    No need for an apology dude, it's been a great discussion, and you've exposed me to some new ways of thought as well. We've managed to remain civil, which is not standard form around there parts, haha.

    1: Rack progression (put incredibly simply) is a principle Paul Anderson used in a lot of his training. For his squat, he dug a hole in the ground where he squatted to reduce the ROM of the squat. He was able to use a significantly greater degree of weight and more reps due to this reduced ROM. When he hit a certain number of reps (something around 20 or so), he'd cover the hole with some dirt, keep the weight the same, and work from the increased ROM. He'd cut reps as necessary, and keep refilling the hole, until he was eventually using the weight from the beginning for a heavy single. This style can be used with a lot of training, using the pins in the power rack for heavy rack pulls towards a heavy deadlift to a series of boards on the board press down to a heavy single for bench.

    2: I can't argue with that.

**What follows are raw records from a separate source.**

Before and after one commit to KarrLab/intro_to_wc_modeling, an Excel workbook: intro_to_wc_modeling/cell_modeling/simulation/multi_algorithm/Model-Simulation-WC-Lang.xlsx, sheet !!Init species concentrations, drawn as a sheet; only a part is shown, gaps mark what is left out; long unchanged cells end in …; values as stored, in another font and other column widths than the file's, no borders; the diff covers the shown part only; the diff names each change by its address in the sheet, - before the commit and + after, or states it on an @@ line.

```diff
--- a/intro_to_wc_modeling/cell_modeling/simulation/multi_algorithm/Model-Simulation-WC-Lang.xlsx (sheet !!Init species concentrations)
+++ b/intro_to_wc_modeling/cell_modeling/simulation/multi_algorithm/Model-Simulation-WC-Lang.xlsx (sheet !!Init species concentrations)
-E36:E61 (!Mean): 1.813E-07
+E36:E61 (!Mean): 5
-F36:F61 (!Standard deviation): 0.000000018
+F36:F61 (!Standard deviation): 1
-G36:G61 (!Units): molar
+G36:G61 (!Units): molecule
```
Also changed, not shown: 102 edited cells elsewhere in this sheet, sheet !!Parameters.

    If you want to continue the discussion, we can, but I think we've both invested probably way too much time as it is. I can understand where you're coming from, and though I do not necessarily agree with it on a personal level, I understand why you believe what you do. Ultimately, we're getting into the weeds here on strength training, and I'm willing to shake e-hands and say "good discussion". I'm just glad to have another educated person on this forum.
    "Emevas,
    You're a scrapper, I like that."-Ronin69
  3. Raining_Blood is offline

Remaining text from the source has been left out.